According to Brownlee, a Hotel Banana Azul-conducted survey revealed that most of the hotel guests chose Costa Rica’s Caribbean coast because of its culture — not just for its beaches and natural beauty (although those are good selling points, too).
Indeed, Puerto Viejo is something of a melting pot, with a rich mix of Afro-Caribbean, indigenous, Spanish, Costa Rican and expat influences. Spotting colors, flags and food from Jamaica and coming across other English-speaking locales is as frequent as finding Costa Rican signs.
Brownlee added it was this relaxed vibe and mishmash of cultures that first attracted him to the destination.
“You could tell [Puerto Viejo] had this Bohemian, hippie culture,” he said. “That appealed to me. [People with Type A personalities] do not do well here.”
It’s not uncommon to see Rastafarian-inspired decorations and hairstyles in Puerto Viejo. Residents and visitors blend together as they stroll along the main street, popping into small bars, restaurants and shops by day and night. It’s a place where expats are drawn to visit and live since English is a prominent local language (in fact, the original name of the town was Old Harbor until the Costa Rican government changed it).

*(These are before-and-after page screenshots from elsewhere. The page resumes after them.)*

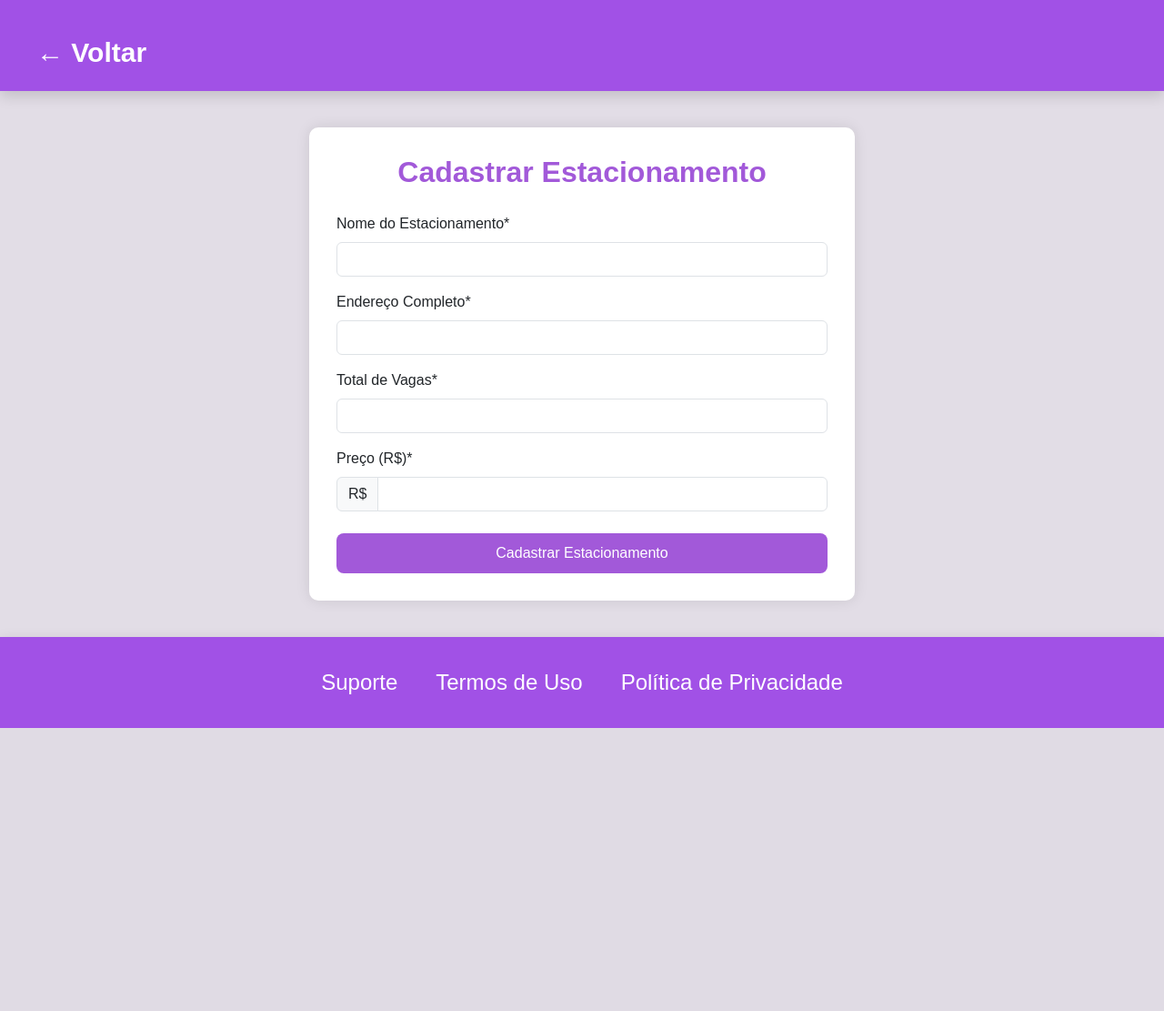
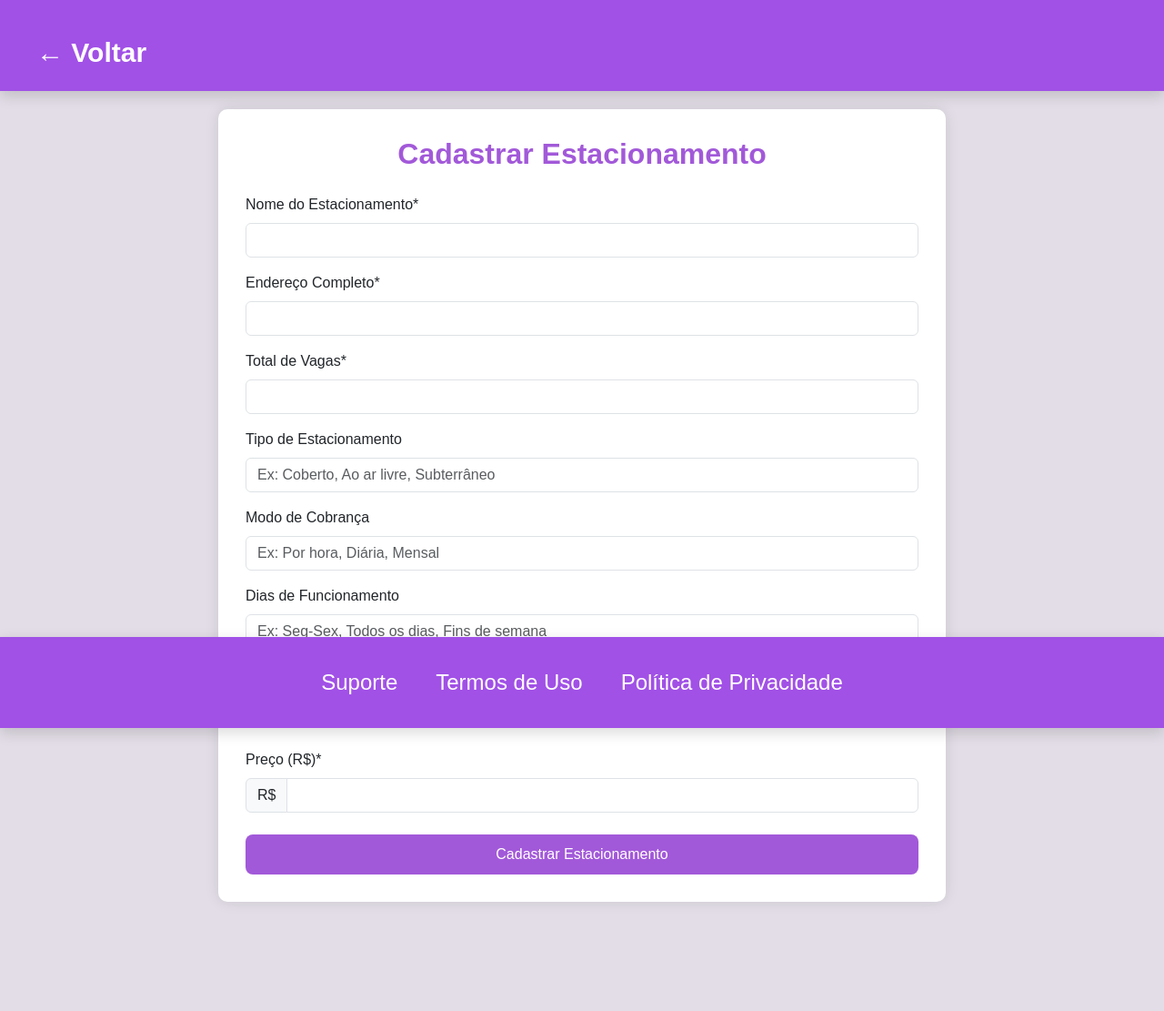
Before and after one commit to dueduno/in1039_aula_time1_github, a Django app: page /criar_estacionamento/ in a window 1280 px wide. Shown: the whole page at 91% size. Before the commit the page ends 800 px from the top, so only its background shows below. Run offline with Django 5.2, Linux system fonts and the light colour scheme; a user stored in the database is signed in.

Commit message:
Nova coluna do estacionamento + Colocar no mapa + Colocar na pagina de criar estacionamento + Colocar no banco

```diff
--- a/myProject/myApp/models.py
+++ b/myProject/myApp/models.py
@@ -18,12 +18,18 @@ class Cliente(models.Model):
 class Administrador(Cliente):
     cnpj = models.CharField(max_length=18, unique=True)
 
+from django.db import models
+
 class Estacionamento(models.Model):
     nome = models.CharField(max_length=255)
     endereco = models.CharField(max_length=255)
     total_vagas = models.IntegerField()
     vagas_disponiveis = models.IntegerField()
     preco = models.DecimalField(max_digits=10, decimal_places=2)
+    tipo = models.CharField(max_length=100, default='Geral')
+    modo_cobranca = models.CharField(max_length=100, default='Por hora')
+    dias_funcionamento = models.CharField(max_length=255, default='Segunda a Sexta')
+    horario_atendimento = models.CharField(max_length=100, default='08:00 - 18:00')
 
     def __str__(self):
         return self.nome
--- a/myProject/myApp/templates/criar_estacionamento.html
+++ b/myProject/myApp/templates/criar_estacionamento.html
@@ -68,8 +68,12 @@
       border-radius: 10px;
       box-shadow: 0 0 15px rgba(0,0,0,0.1);
       padding: 30px;
-      max-width: 600px;
-      width: 100%;
+      /* Ajuste principal: aumentamos o max-width para o formulário ocupar mais espaço */
+      max-width: 800px; /* Alterado de 600px para 800px */
+      width: 90%; /* Ajustado para 90% para dar um pouco mais de margem em telas pequenas */
+      margin-top: 120px; /* Espaço para o retângulo de cima */
+      margin-bottom: 120px; /* Espaço para o retângulo de baixo */
+      box-sizing: border-box; /* Garante que padding não adicione à largura total */
     }
 
     .form-title {
@@ -106,7 +110,6 @@
       text-decoration: underline;
     }
 
-
   </style>
 </head>
 <body>
@@ -139,6 +142,30 @@
         <input type="number" class="form-control" id="total_vagas" name="total_vagas" min="1" required>
       </div>
 
+      <!-- Tipo de Estacionamento -->
+      <div class="mb-3">
+        <label for="tipo" class="form-label">Tipo de Estacionamento</label>
+        <input type="text" class="form-control" id="tipo" name="tipo" placeholder="Ex: Coberto, Ao ar livre, Subterrâneo">
+      </div>
+
+      <!-- Modo de Cobrança -->
+      <div class="mb-3">
+        <label for="modo_cobranca" class="form-label">Modo de Cobrança</label>
+        <input type="text" class="form-control" id="modo_cobranca" name="modo_cobranca" placeholder="Ex: Por hora, Diária, Mensal">
+      </div>
+
+      <!-- Dias de Funcionamento -->
+      <div class="mb-3">
+        <label for="dias_funcionamento" class="form-label">Dias de Funcionamento</label>
+        <input type="text" class="form-control" id="dias_funcionamento" name="dias_funcionamento" placeholder="Ex: Seg-Sex, Todos os dias, Fins de semana">
+      </div>
+
+      <!-- Horário de Atendimento -->
+      <div class="mb-4">
+        <label for="horario_atendimento" class="form-label">Horário de Atendimento</label>
+        <input type="text" class="form-control" id="horario_atendimento" name="horario_atendimento" placeholder="Ex: 08:00 - 22:00, 24 horas">
+      </div>
+
       <!-- Preço -->
       <div class="mb-4">
         <label for="preco" class="form-label">Preço (R$)*</label>
--- a/myProject/myApp/views.py
+++ b/myProject/myApp/views.py
@@ -180,17 +180,33 @@ def mapa(request):
 def criar_estacionamento(request):
     if request.method == 'POST':
         try:
+            nome = request.POST['nome']
+            endereco = request.POST['endereco']
+            total_vagas = int(request.POST['total_vagas'])
+            preco = float(request.POST['preco'])
+            tipo = request.POST.get('tipo', '')
+            modo_cobranca = request.POST.get('modo_cobranca', '')
+            dias_funcionamento = request.POST.get('dias_funcionamento', '')
+            horario_atendimento = request.POST.get('horario_atendimento', '')
+
             Estacionamento.objects.create(
-                nome=request.POST['nome'],
-                endereco=request.POST['endereco'],
-                total_vagas=int(request.POST['total_vagas']),
-                vagas_disponiveis=int(request.POST['total_vagas']),
-                preco=float(request.POST['preco'])
+                nome=nome,
+                endereco=endereco,
+                total_vagas=total_vagas,
+                vagas_disponiveis=total_vagas,
+                preco=preco,
+                tipo=tipo,
+                modo_cobranca=modo_cobranca,
+                dias_funcionamento=dias_funcionamento,
+                horario_atendimento=horario_atendimento
             )
             messages.success(request, 'Estacionamento cadastrado com sucesso!')
             return redirect('mapa')
+        except ValueError as ve:
+            messages.error(request, f'Erro de validação nos dados: {str(ve)}. Verifique os campos numéricos.')
         except Exception as e:
-            messages.error(request, f'Erro ao cadastrar: {str(e)}')
+            messages.error(request, f'Erro ao cadastrar estacionamento: {str(e)}')
+
 
     return render(request, 'criar_estacionamento.html')
 
```
Also changed, not shown: myProject/myApp/templates/mapa.html (+13 -1 lines), myProject/db.sqlite3, myProject/myApp/migrations/0007_estacionamento_dias_funcionamento_and_more.py (added).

Small-scale hotels, bars and restaurants are the norm here, with a variety of attractive accommodations. In addition to Banana Azul, there’s Le Cameleon, the destination’s most upscale property with a stylish contemporary vibe and a hip beach club; Cariblue Beach and Jungle Resort, which has 45 rooms and a lovely restaurant; and La Costa de Papito, offering 12 rooms and a beautiful spa facility.
Rolando Soto, president of Southern Caribbean Tourism Chamber, said approximately 72 percent of the land is dedicated to national parks and wildlife, and the largest hotel in the area contains only 40 rooms.

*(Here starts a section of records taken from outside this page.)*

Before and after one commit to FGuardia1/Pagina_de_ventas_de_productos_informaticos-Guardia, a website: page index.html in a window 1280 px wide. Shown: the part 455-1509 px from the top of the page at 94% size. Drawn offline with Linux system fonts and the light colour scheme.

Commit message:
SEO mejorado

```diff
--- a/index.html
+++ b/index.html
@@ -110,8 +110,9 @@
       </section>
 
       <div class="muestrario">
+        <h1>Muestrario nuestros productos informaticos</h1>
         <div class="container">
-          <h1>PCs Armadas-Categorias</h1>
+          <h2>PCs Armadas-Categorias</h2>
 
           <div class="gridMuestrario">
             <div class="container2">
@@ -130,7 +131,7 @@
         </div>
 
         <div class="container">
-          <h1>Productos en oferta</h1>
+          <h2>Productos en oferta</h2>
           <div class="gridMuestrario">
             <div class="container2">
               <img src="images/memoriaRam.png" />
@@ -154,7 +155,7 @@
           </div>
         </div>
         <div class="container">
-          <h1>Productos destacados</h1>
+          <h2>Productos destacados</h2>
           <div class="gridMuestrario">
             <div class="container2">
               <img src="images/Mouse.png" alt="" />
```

He explained nature lovers and surfers are among the most common types of visitors and that the “virgin nature, which you won’t find easily on the Pacific coast” is what differentiates the region from the rest of Costa Rica.
One of Soto’s main goals is to support the acquisition of land between the towns of Puerto Viejo and neighboring small city Cahuita by constructing a small airport for more efficient flights to and from Costa Rica’s San Jose. He hopes that within four years, they will be able to welcome 30-passenger planes.
Costa Rica’s Caribbean coast can provide as many or as few activities as a traveler desires. Days can be spent lazing along the beach, sipping pipa fria (i.e., coconut water served inside the coconut) or taking tours. I enjoyed a walk through the nature preserve at Manzanillo Beach, where it’s possible — though not guaranteed — to spot species of toucan, kingfishers, snowy egrets, iguanas, howler monkeys and anteaters.
Animal viewing is a safer bet at the Jaguar Rescue Center, which was founded by a biologist and a herpetologist about 6 years ago. Named after one of the center’s first residents (a baby jaguar), the facility is staffed mostly by volunteers. It provides shelter to dozens of injured, abandoned, mistreated and orphaned animals, including deer, howler monkeys, toucans, ocelots, caimans and more. Guided tours last about an hour and a half.
Additional activities, which can be arranged either through tour companies or independently, include kayaking, bicycling, snorkeling, horseback riding, cooking classes and visits to former cocoa plantations to learn about decades-old traditions of chocolate production.
It’s also easy to combine Puerto Viejo with a visit to equally laid-back Bocas del Toro, Panama, which is approximately 4 hours away by Caribe Shuttle bus.